God has a table, too, and it’s just as ugly and sad as my table was, and maybe God wants it to be a beautiful, gleaming table, but God is not limited to the perceivable possibilities the way I am. Perhaps God will turn the table into a bird, or a droplet of water, or a universe.
Ouch, right? We think we’re tables, and mighty fine ones, at that! Who are these youngsters, these twenty-something millennials, to question our table-ness?
Knock knock, maybe they are the voice of God? And maybe not. I don’t claim to know. God doesn’t deal in certainty (much as we yearn for God to do just that). God deals in mystery, faith, and what C.S. Lewis called the Deep Magic.
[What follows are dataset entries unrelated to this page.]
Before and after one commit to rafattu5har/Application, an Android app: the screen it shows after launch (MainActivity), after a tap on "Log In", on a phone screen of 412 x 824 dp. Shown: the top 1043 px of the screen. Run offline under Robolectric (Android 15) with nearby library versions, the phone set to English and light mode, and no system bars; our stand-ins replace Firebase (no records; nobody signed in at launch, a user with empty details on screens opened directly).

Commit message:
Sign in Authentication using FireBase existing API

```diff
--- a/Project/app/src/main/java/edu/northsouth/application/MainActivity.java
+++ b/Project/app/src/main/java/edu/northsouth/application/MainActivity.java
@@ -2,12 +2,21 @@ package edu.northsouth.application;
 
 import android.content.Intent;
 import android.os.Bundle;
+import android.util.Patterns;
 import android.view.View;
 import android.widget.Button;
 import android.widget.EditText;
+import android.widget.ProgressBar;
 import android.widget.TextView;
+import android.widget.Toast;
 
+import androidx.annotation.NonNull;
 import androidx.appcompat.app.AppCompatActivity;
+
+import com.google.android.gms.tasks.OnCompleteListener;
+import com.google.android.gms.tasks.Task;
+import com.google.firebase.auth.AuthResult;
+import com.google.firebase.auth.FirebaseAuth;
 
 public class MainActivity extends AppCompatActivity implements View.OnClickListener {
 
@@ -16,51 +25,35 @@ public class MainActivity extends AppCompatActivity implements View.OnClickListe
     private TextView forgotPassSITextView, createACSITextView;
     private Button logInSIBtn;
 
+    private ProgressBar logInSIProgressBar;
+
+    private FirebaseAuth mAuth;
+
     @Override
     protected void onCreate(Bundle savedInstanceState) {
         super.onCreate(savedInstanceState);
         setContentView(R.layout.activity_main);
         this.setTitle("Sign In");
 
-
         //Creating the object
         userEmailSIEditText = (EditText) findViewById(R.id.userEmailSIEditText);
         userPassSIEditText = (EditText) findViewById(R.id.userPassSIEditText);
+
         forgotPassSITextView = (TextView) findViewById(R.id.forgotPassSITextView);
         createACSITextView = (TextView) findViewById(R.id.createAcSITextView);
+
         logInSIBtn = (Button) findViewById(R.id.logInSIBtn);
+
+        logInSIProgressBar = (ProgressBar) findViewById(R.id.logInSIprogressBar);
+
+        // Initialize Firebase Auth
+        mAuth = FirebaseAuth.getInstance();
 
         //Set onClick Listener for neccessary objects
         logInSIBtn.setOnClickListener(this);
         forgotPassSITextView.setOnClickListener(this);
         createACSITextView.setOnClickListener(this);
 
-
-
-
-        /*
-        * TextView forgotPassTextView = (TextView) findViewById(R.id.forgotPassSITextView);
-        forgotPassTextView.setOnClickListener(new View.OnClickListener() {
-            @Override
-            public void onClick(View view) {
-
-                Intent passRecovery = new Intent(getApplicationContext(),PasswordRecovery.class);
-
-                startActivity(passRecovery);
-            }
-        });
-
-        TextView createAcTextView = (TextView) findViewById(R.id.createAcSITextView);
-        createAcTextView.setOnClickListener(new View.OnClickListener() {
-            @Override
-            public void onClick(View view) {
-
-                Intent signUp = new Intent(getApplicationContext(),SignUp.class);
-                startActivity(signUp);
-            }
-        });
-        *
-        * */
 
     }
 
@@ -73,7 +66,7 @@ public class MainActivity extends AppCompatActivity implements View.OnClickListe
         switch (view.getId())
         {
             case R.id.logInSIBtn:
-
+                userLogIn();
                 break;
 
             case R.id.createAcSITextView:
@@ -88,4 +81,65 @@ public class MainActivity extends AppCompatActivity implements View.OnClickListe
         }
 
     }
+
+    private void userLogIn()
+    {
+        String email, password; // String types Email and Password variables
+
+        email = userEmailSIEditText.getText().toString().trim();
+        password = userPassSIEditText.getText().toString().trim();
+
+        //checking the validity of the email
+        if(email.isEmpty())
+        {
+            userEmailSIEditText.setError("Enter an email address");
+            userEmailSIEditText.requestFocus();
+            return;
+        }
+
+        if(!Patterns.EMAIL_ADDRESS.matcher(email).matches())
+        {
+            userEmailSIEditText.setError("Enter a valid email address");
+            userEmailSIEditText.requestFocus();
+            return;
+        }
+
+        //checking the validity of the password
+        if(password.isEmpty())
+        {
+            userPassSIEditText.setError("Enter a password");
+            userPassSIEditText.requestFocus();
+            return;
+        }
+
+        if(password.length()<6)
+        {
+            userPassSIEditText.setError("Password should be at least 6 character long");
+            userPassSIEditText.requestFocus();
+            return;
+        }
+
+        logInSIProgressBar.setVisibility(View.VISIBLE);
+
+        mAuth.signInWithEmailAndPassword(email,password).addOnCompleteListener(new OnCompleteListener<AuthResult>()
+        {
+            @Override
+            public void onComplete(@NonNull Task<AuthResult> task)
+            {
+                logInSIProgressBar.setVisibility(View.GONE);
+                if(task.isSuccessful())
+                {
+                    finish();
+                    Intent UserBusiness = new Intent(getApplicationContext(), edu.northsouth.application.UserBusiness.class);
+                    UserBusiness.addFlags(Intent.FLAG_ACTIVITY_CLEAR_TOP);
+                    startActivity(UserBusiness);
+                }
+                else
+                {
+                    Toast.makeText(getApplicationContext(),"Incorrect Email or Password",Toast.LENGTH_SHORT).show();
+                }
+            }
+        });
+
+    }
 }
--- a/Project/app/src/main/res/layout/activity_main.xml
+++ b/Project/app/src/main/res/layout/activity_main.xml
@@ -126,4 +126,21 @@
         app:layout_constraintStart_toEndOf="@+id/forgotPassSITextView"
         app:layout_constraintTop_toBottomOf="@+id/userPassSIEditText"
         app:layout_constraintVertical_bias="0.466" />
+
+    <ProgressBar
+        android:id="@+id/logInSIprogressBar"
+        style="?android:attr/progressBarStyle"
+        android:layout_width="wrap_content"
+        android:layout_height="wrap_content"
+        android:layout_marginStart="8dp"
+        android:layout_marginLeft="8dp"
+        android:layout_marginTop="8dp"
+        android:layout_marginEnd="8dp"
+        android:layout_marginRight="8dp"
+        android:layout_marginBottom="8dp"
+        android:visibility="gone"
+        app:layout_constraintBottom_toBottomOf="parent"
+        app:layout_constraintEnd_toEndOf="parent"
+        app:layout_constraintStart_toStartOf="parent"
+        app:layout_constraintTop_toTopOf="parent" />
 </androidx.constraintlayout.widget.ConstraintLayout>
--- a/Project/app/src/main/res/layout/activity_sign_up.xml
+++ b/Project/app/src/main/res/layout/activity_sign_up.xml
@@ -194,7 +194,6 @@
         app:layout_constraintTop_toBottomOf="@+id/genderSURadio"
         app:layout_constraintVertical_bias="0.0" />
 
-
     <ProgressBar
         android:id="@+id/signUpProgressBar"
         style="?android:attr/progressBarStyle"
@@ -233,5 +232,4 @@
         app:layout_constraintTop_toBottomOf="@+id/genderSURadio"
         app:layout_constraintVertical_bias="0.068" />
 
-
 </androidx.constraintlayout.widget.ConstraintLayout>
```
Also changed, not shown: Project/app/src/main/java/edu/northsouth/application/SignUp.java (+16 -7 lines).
God shows up in the desert, where there are no landmarks and we have no idea where we might find our next water.
The incredible wringing of hands that has happened in the blogosphere (launched by Rachel Held Evans at CNN’s Belief Blog) is exactly what we must do, though some people may wish to take a breath and two steps back (If your God can’t withstand a culture shift, get a bigger God).
Church exists in culture and is populated by fallible humans and God is not up in heaven, expecting us to know stuff we haven’t yet learned. Just like you wouldn’t give your hungry child a stone, you wouldn’t expect your kindergartner to do calculus.
God knows we are bound by the traditions of our faith. We need them because they provide us with a sense of belonging and continuity, but they are for us. God doesn’t need to see us all line up in the sanctuary to share bread and juice. God knows God’s place in the universe and our reminders don’t make God more secure or more content. God is not in the ritual, nor does participating in such ceremonies give us special access to the presence of the divine. God is God, God is love, and God is everywhere. The rituals of worship, communion, foot washing, baptism, and all the rest exist because we have wild monkey minds. We need gestures of the body and practices of the mind to help us show up for our relationships with God and each other.
God is not the rituals. God is God, and God won’t change.
But everything else might change. God might make into us something entirely new. God does not need our protection and God is not afraid. God is doing what God has always done: pursuing us. How do we keep Millennials (and others) in the church? Simple. We follow Jesus. We do not attract new people; Jesus does that. We are not transforming ourselves; Jesus is doing that. We are not creating church; we are the church that Jesus built and is continually rebuilding.
So we follow. We pray. We practice togetherness (talk, argue, shout, share, cry, lament, laugh, sing, teach, learn, and kiss the wee babes) in ways old and new. We experiment. We unclench our fists (my church, my traditions, my faith) and look around. We invite and we include, and when we screw up we say so. When church disappoints us we speak out, and when we see the church disappoint others we sit up and take notice, and we go to that place and search for Jesus and share the love that God has lavished upon us. We revisit Micah 6:8 until it is engraved upon us.
He has told you, O mortal, what is good;
and what does the Lord require of you
but to do justice, and to love kindness,
and to walk humbly with your God?
So simple, but we resist. I will be the shiniest table! Make of me a beautiful table, Oh God! Hush and follow, says God. I will make of you. I will do with you. I promise.
We meditate upon Galations 5:1, which says, “For freedom Christ has set us free. Stand firm, therefore, and do not submit again to a yoke of slavery.” We have not been set free in Christ to build institutions or to “win souls for Christ” or to do anything. We have not been set free to follow rules, and we most certainly have not been set free so that we might hit people in the head with our bibles in the name of Christ.
Glorious, wild, extravagant freedom, a gift, given freely. God does not seek our slavish devotion to rules, but our exuberant devotion to the person of God and the way of Jesus. We walk together, with God, and with one another, and the walking is the thing we are doing, and God is unrolling history as we walk.
God does not need our protection and God is not afraid. God is doing what God has always done: pursuing us, God’s own, God’s beloved.
Let’s let God catch us.
All Bible verses are from the New Revised Standard Version.